(If you don’t get a copy of The Art of Unix Programming – there is an awful lot of rubbish in that book but it does do one thing well: explain the deep connection between text and Unix.)
In a practical sense this means to get the best from your Unix system (and this includes you if you are a Mac OSX user) you need to boost your command line skills. The first thing to do is, of course, become familiar with a text editor – either vi or emacs (I am a vi user, but refuse to engage in a religious war on this matter.)
Then, perhaps not the next thing, but one of the next things you should do is learn sed – the streaming editor – one of the many gifts to the world (including Unix, of course) from Bell Labs (I recently read The Idea Factory: Bell Labs and the Great Age of American Innovation and I suppose I really ought to get around to writing a review of that).
Sed comes from the 1970s, but as so often in computing, it feels to me that its time has come again – in the era of big data a program that allows you to edit a file one line at a time – as opposed to trying to read as much of a file as possible into your computer’s memory – has come round again.
If you are sufficiently long in the tooth to have messed about with Microsoft’s edlin or any other line editor you might be forgiven for giving a hollow laugh at this point – but sed is a tool that genuinely repays the effort you have to make to learn it.
In the last few weeks I have been messing about with 220GB XML files and even the University of York’s big iron compute server cannot handle a buffered edit of a file that size – sed is the only realistic alternative (actually I thought about using my own hex editor – hexxed – which is also essentially a line editor, but a hex editor is really for messing about with binary files and I wouldn’t recommend it.
Sed has allowed me to fix errors deep inside very large files with just a few commands – eg:
LANG=C sed ‘51815253s@^.*$@<instruction address=\’004cf024\’ size=’03’ />@’ infile.xml >outfile.xml

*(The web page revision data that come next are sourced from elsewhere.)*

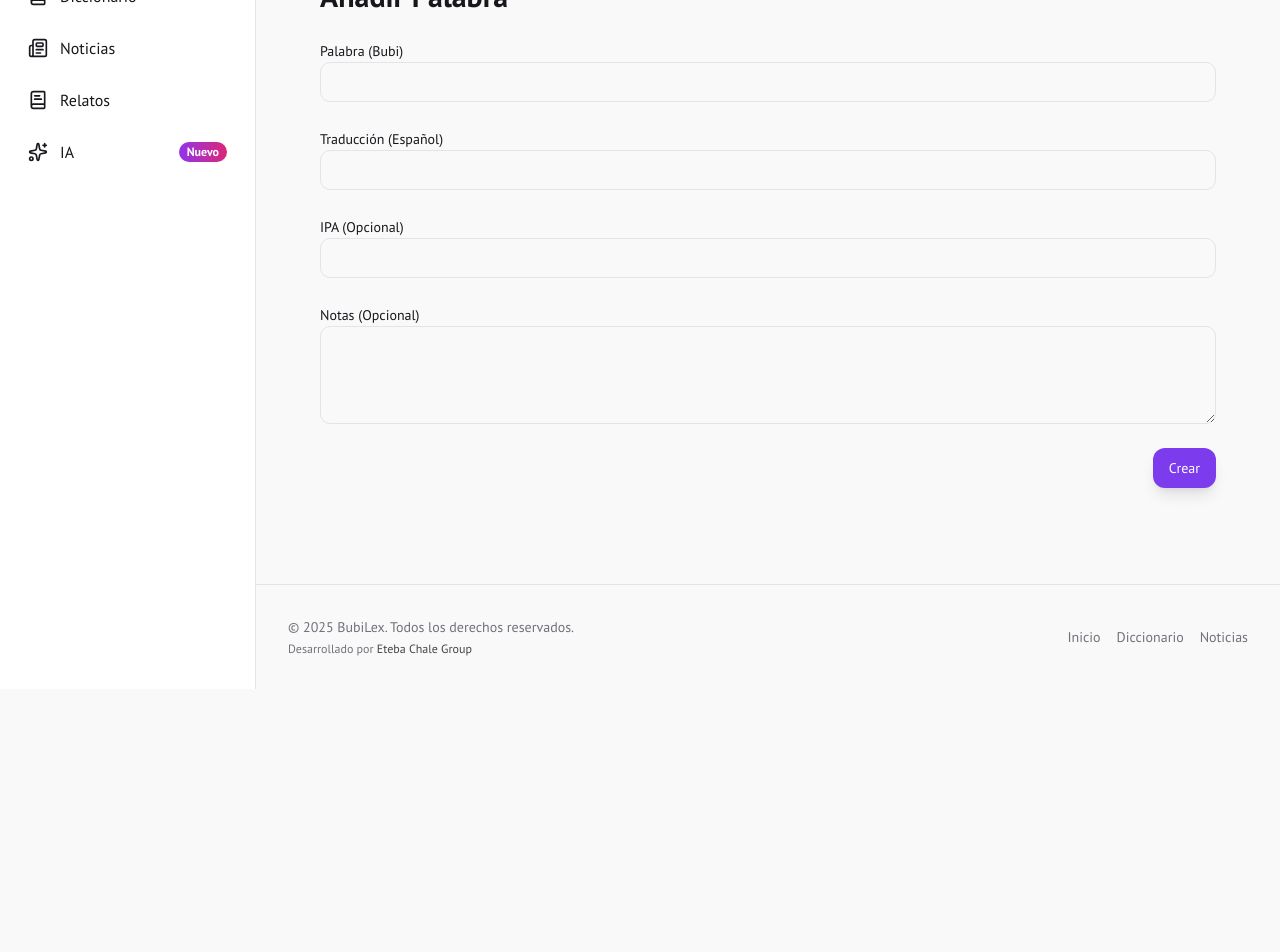
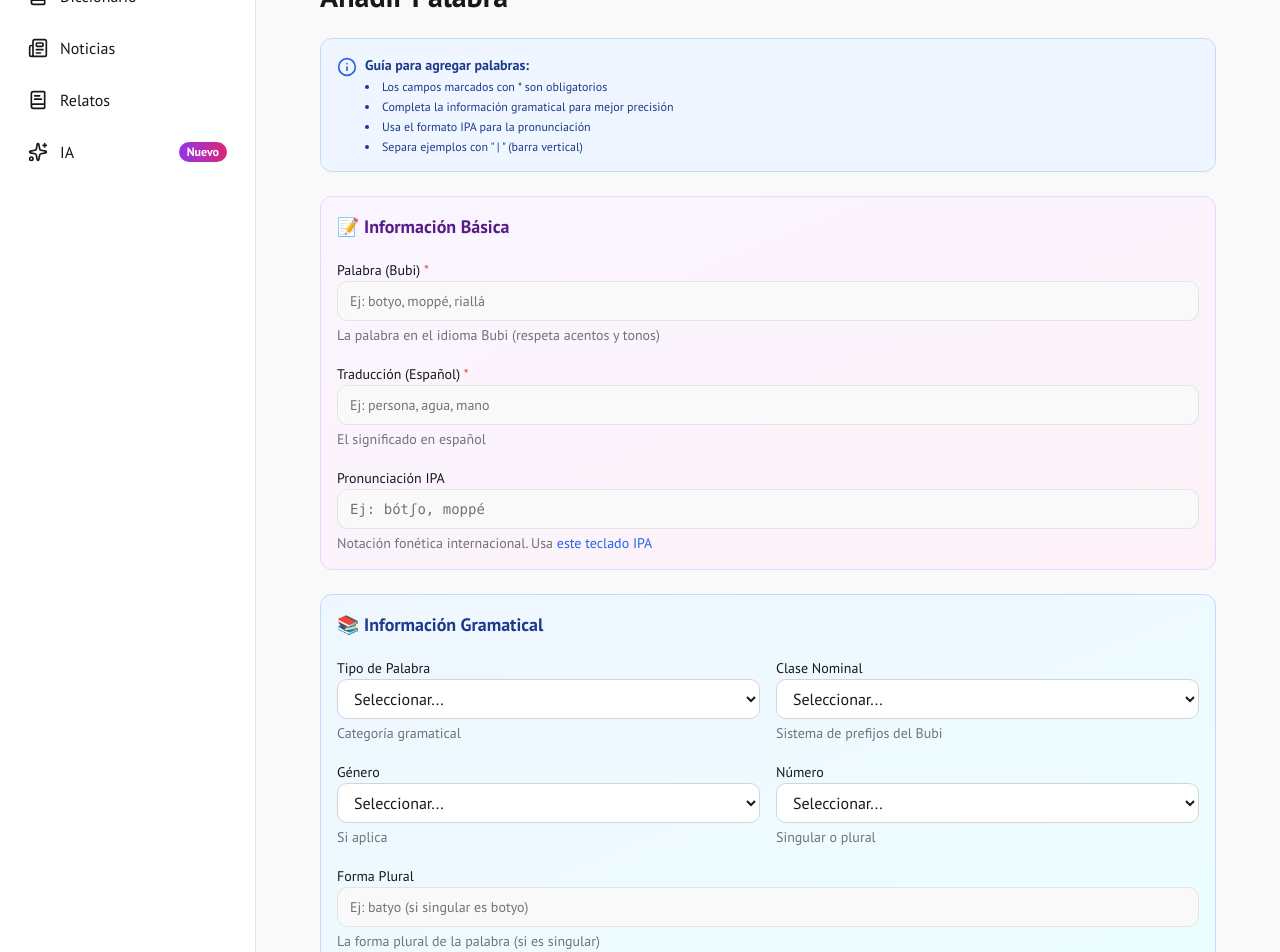
Before and after one commit to etebachale-group/bubi-lex, a Next.js app: page /admin/dictionary/edit/new in a window 1280 px wide. Shown: the part 160-1112 px from the top of the page. Before the commit the page ends 849 px from the top, so only its background shows below. Built offline with nearby package versions, Linux system fonts and the light colour scheme; no server answers; a web font is replaced by a local one.

Commit message:
Version 1.0

```diff
--- a/src/app/admin/dictionary/dictionary-entry-form.tsx
+++ b/src/app/admin/dictionary/dictionary-entry-form.tsx
@@ -6,18 +6,38 @@ import { Input } from '@/components/ui/input';
 import { Textarea } from '@/components/ui/textarea';
 import { Button } from '@/components/ui/button';
 import { Label } from '@/components/ui/label';
+import { Info } from 'lucide-react';
 
 const EntrySchema = z.object({
   bubi: z.string().min(1, 'Requerido'),
   spanish: z.string().min(1, 'Requerido'),
+  word_type: z.string().optional().nullable(),
+  gender: z.string().optional().nullable(),
+  number: z.string().optional().nullable(),
+  nominal_class: z.string().optional().nullable(),
+  plural_form: z.string().optional().nullable(),
   ipa: z.string().optional().nullable(),
+  examples: z.string().optional().nullable(),
+  variants: z.string().optional().nullable(),
   notes: z.string().optional().nullable(),
 });
 
 export interface DictionaryEntryFormProps {
   mode: 'create' | 'edit';
   id?: number;
-  initial?: { bubi: string; spanish: string; ipa: string | null; notes: string | null } | null;
+  initial?: {
+    bubi: string;
+    spanish: string;
+    word_type?: string | null;
+    gender?: string | null;
+    number?: string | null;
+    nominal_class?: string | null;
+    plural_form?: string | null;
+    ipa?: string | null;
+    examples?: string | null;
+    variants?: string | null;
+    notes?: string | null;
+  } | null;
   onSaved?: (id: number) => void;
 }
 
@@ -26,7 +46,14 @@ export default function DictionaryEntryForm({ mode, id, initial, onSaved }: Dict
   const [form, setForm] = useState({
     bubi: initial?.bubi || '',
     spanish: initial?.spanish || '',
+    word_type: initial?.word_type || '',
+    gender: initial?.gender || '',
+    number: initial?.number || '',
+    nominal_class: initial?.nominal_class || '',
+    plural_form: initial?.plural_form || '',
     ipa: initial?.ipa || '',
+    examples: initial?.examples || '',
+    variants: initial?.variants || '',
     notes: initial?.notes || '',
   });
   const [errors, setErrors] = useState<Record<string, string>>({});
@@ -37,7 +64,14 @@ export default function DictionaryEntryForm({ mode, id, initial, onSaved }: Dict
       setForm({
         bubi: initial.bubi,
         spanish: initial.spanish,
+        word_type: initial.word_type || '',
+        gender: initial.gender || '',
+        number: initial.number || '',
+        nominal_class: initial.nominal_class || '',
+        plural_form: initial.plural_form || '',
         ipa: initial.ipa || '',
+        examples: initial.examples || '',
+        variants: initial.variants || '',
         notes: initial.notes || '',
       });
     }
@@ -54,7 +88,14 @@ export default function DictionaryEntryForm({ mode, id, initial, onSaved }: Dict
     const parsed = EntrySchema.safeParse({
       bubi: form.bubi.trim(),
       spanish: form.spanish.trim(),
+      word_type: form.word_type.trim() || undefined,
+      gender: form.gender.trim() || undefined,
+      number: form.number.trim() || undefined,
+      nominal_class: form.nominal_class.trim() || undefined,
+      plural_form: form.plural_form.trim() || undefined,
       ipa: form.ipa.trim() || undefined,
+      examples: form.examples.trim() || undefined,
+      variants: form.variants.trim() || undefined,
       notes: form.notes.trim() || undefined,
     });
     if (!parsed.success) {
@@ -111,27 +152,184 @@ export default function DictionaryEntryForm({ mode, id, initial, onSaved }: Dict
 
   return (
     <form onSubmit={handleSubmit} className="space-y-6">
+      {/* Información de ayuda */}
+      <div className="p-4 rounded-lg bg-blue-50 dark:bg-blue-950/30 border border-blue-200 dark:border-blue-800">
+        <div className="flex items-start gap-2">
+          <Info className="w-5 h-5 text-blue-600 dark:text-blue-400 flex-shrink-0 mt-0.5" />
+          <div className="text-sm text-blue-900 dark:text-blue-100">
+            <p className="font-semibold mb-1">Guía para agregar palabras:</p>
+            <ul className="list-disc list-inside space-y-1 text-xs">
+              <li>Los campos marcados con * son obligatorios</li>
+              <li>Completa la información gramatical para mejor precisión</li>
+              <li>Usa el formato IPA para la pronunciación</li>
+              <li>Separa ejemplos con " | " (barra vertical)</li>
+            </ul>
+          </div>
+        </div>
+      </div>
+
+      {/* Sección 1: Información Básica */}
+      <div className="space-y-4 p-4 bg-gradient-to-br from-purple-50 to-pink-50 dark:from-purple-950/20 dark:to-pink-950/20 rounded-lg border border-purple-200 dark:border-purple-800">
+        <h3 className="font-bold text-lg text-purple-900 dark:text-purple-100">
+          📝 Información Básica
+        </h3>
+
         <div>
-        <Label htmlFor="bubi">Palabra (Bubi)</Label>
-        <Input id="bubi" name="bubi" value={form.bubi} onChange={handleChange} required />
+          <Label htmlFor="bubi">Palabra (Bubi) <span className="text-red-500">*</span></Label>
+          <Input id="bubi" name="bubi" value={form.bubi} onChange={handleChange} required placeholder="Ej: botyo, moppé, riallá" />
           {errors.bubi && <p className="text-sm text-destructive mt-1">{errors.bubi}</p>}
+          <p className="text-sm text-muted-foreground mt-1">La palabra en el idioma Bubi (respeta acentos y tonos)</p>
         </div>
+
         <div>
-        <Label htmlFor="spanish">Traducción (Español)</Label>
-        <Input id="spanish" name="spanish" value={form.spanish} onChange={handleChange} required />
+          <Label htmlFor="spanish">Traducción (Español) <span className="text-red-500">*</span></Label>
+          <Input id="spanish" name="spanish" value={form.spanish} onChange={handleChange} required placeholder="Ej: persona, agua, mano" />
           {errors.spanish && <p className="text-sm text-destructive mt-1">{errors.spanish}</p>}
+          <p className="text-sm text-muted-foreground mt-1">El significado en español</p>
         </div>
+
         <div>
-        <Label htmlFor="ipa">IPA (Opcional)</Label>
-        <Input id="ipa" name="ipa" value={form.ipa} onChange={handleChange} />
+          <Label htmlFor="ipa">Pronunciación IPA</Label>
+          <Input id="ipa" name="ipa" value={form.ipa} onChange={handleChange} placeholder="Ej: bótʃo, moppé" className="font-mono" />
+          <p className="text-sm text-muted-foreground mt-1">
+            Notación fonética internacional. Usa{' '}
+            <a href="https://ipa.typeit.org/" target="_blank" rel="noopener noreferrer" className="text-blue-600 dark:text-blue-400 hover:underline">
+              este teclado IPA
+            </a>
+          </p>
         </div>
+      </div>
+
+      {/* Sección 2: Información Gramatical */}
+      <div className="space-y-4 p-4 bg-gradient-to-br from-blue-50 to-cyan-50 dark:from-blue-950/20 dark:to-cyan-950/20 rounded-lg border border-blue-200 dark:border-blue-800">
+        <h3 className="font-bold text-lg text-blue-900 dark:text-blue-100">
+          📚 Información Gramatical
+        </h3>
+
+        <div className="grid grid-cols-1 md:grid-cols-2 gap-4">
           <div>
-        <Label htmlFor="notes">Notas (Opcional)</Label>
-        <Textarea id="notes" name="notes" value={form.notes} rows={4} onChange={handleChange} />
+            <Label htmlFor="word_type">Tipo de Palabra</Label>
+            <select
+              id="word_type"
+              name="word_type"
+              value={form.word_type}
+              onChange={handleChange}
+              className="w-full px-3 py-2 border border-gray-300 dark:border-gray-700 rounded-md bg-white dark:bg-gray-900"
+            >
+              <option value="">Seleccionar...</option>
+              <option value="sustantivo">Sustantivo</option>
+              <option value="verbo">Verbo</option>
+              <option value="adjetivo">Adjetivo</option>
+              <option value="adverbio">Adverbio</option>
+              <option value="pronombre">Pronombre</option>
+              <option value="preposición">Preposición</option>
+              <option value="conjunción">Conjunción</option>
+              <option value="interjección">Interjección</option>
+            </select>
+            <p className="text-sm text-muted-foreground mt-1">Categoría gramatical</p>
           </div>
+
+          <div>
+            <Label htmlFor="nominal_class">Clase Nominal</Label>
+            <select
+              id="nominal_class"
+              name="nominal_class"
+              value={form.nominal_class}
+              onChange={handleChange}
+              className="w-full px-3 py-2 border border-gray-300 dark:border-gray-700 rounded-md bg-white dark:bg-gray-900"
+            >
+              <option value="">Seleccionar...</option>
+              <option value="Cl. 1">Cl. 1 (bo-, personas sing.)</option>
+              <option value="Cl. 2">Cl. 2 (ba-, personas pl.)</option>
+              <option value="Cl. 3">Cl. 3 (bo-, objetos sing.)</option>
+              <option value="Cl. 4">Cl. 4 (be-, objetos pl.)</option>
+              <option value="Cl. 5">Cl. 5 (ri-, diversos sing.)</option>
+              <option value="Cl. 6">Cl. 6 (ba-, diversos pl.)</option>
+              <option value="Cl. 7">Cl. 7 (e-, diversos sing.)</option>
+              <option value="Cl. 8">Cl. 8 (bi-, diversos pl.)</option>
+              <option value="Cl. 9">Cl. 9 (Ø, diversos sing.)</option>
+              <option value="Cl. 10">Cl. 10 (Ø, diversos pl.)</option>
+              <option value="Cl. 11">Cl. 11 (lo-, diversos sing.)</option>
+              <option value="Cl. 12">Cl. 12 (si-, diminutivos sing.)</option>
+              <option value="Cl. 13">Cl. 13 (to-, diminutivos pl.)</option>
+              <option value="Cl. 15">Cl. 15 (o, infinitivos)</option>
+              <option value="Cl. 16">Cl. 16 (ha-, lugares)</option>
+            </select>
+            <p className="text-sm text-muted-foreground mt-1">Sistema de prefijos del Bubi</p>
+          </div>
+
+          <div>
+            <Label htmlFor="gender">Género</Label>
+            <select
+              id="gender"
+              name="gender"
+              value={form.gender}
+              onChange={handleChange}
+              className="w-full px-3 py-2 border border-gray-300 dark:border-gray-700 rounded-md bg-white dark:bg-gray-900"
+            >
+              <option value="">Seleccionar...</option>
+              <option value="masculino">Masculino</option>
+              <option value="femenino">Femenino</option>
+              <option value="neutro">Neutro</option>
+            </select>
+            <p className="text-sm text-muted-foreground mt-1">Si aplica</p>
+          </div>
+
+          <div>
+            <Label htmlFor="number">Número</Label>
+            <select
+              id="number"
+              name="number"
+              value={form.number}
+              onChange={handleChange}
+              className="w-full px-3 py-2 border border-gray-300 dark:border-gray-700 rounded-md bg-white dark:bg-gray-900"
+            >
+              <option value="">Seleccionar...</option>
+              <option value="singular">Singular</option>
+              <option value="plural">Plural</option>
+            </select>
+            <p className="text-sm text-muted-foreground mt-1">Singular o plural</p>
+          </div>
+        </div>
+
+        <div>
+          <Label htmlFor="plural_form">Forma Plural</Label>
+          <Input id="plural_form" name="plural_form" value={form.plural_form} onChange={handleChange} placeholder="Ej: batyo (si singular es botyo)" />
+          <p className="text-sm text-muted-foreground mt-1">La forma plural de la palabra (si es singular)</p>
+        </div>
+      </div>
+
+      {/* Sección 3: Información Adicional */}
+      <div className="space-y-4 p-4 bg-gradient-to-br from-green-50 to-emerald-50 dark:from-green-950/20 dark:to-emerald-950/20 rounded-lg border border-green-200 dark:border-green-800">
+        <h3 className="font-bold text-lg text-green-900 dark:text-green-100">
+          💡 Información Adicional
+        </h3>
+
+        <div>
+          <Label htmlFor="variants">Variantes</Label>
+          <Input id="variants" name="variants" value={form.variants} onChange={handleChange} placeholder="Ej: boppé, a moppé" />
+          <p className="text-sm text-muted-foreground mt-1">Otras formas de escribir o pronunciar (separadas por comas)</p>
+        </div>
+
+        <div>
+          <Label htmlFor="examples">Ejemplos de Uso</Label>
+          <Textarea id="examples" name="examples" value={form.examples} rows={3} onChange={handleChange} placeholder="Ej: na la rá moppé (yo bebo agua) | o moppé bó lá tó (el agua está fría)" />
+          <p className="text-sm text-muted-foreground mt-1">Frases de ejemplo en Bubi con traducción. Separa múltiples ejemplos con " | "</p>
+        </div>
+
+        <div>
+          <Label htmlFor="notes">Notas Culturales</Label>
+          <Textarea id="notes" name="notes" value={form.notes} rows={4} onChange={handleChange} placeholder="Ej: Usado tradicionalmente en ceremonias..." />
+          <p className="text-sm text-muted-foreground mt-1">Contexto cultural, etimología, uso tradicional, o información adicional</p>
+        </div>
+      </div>
+
       {errors.root && <p className="text-sm text-destructive">{errors.root}</p>}
+
       <div className="flex justify-end gap-2">
-        <Button type="submit" disabled={loading}>{loading ? 'Guardando...' : (mode === 'edit' ? 'Guardar Cambios' : 'Crear')}</Button>
+        <Button type="submit" disabled={loading}>
+          {loading ? 'Guardando...' : (mode === 'edit' ? 'Guardar Cambios' : 'Crear')}
+        </Button>
       </div>
     </form>
   );
```
Also changed, not shown: 3 other files (tests, documents, lock files or other folders). Lines whose indentation alone changed are shown as unchanged.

Fixes line 51,815,253 in my file (the line identified by an XML fatal error). Earlier I had executed another line of sed to see what was wrong with that line:
LANG=C sed -n ‘51815253p’ infile.xml
(The LANG=C prefix is because the breakage involved an alien locale seemingly being injected into my file.)
Sed allows you to do much more – for instance anything you can identify through a pattern can be altered. Let’s say you have (text) documents with your old email address – firstname.lastname@example.org – and you want to change that to your new address – email@example.com …
sed ‘s/me@oldaddress\.com/me@newaddress\.com/g’ mytext.txt > newtext.txt
Then check newtext.txt for correctness before using
mv to replace the original.
But there is much, much more you can do with it.
Plus you get real cred as a Unix hacker if you know it.
Now, too many programs these days – especially anything from Redmond – go out of their way to suppress text formats. Text, after all, is resistant to the “embrace and extend” methodology – text wants to be free. But there is plenty of it out there still.
Books that teach you about sed are not so plentiful – I have been reading an old edition of sed & awk – which seems to be out of print – though you can buy a second hand copy for less than a quid excluding postage costs. Well worth the investment, I’d say.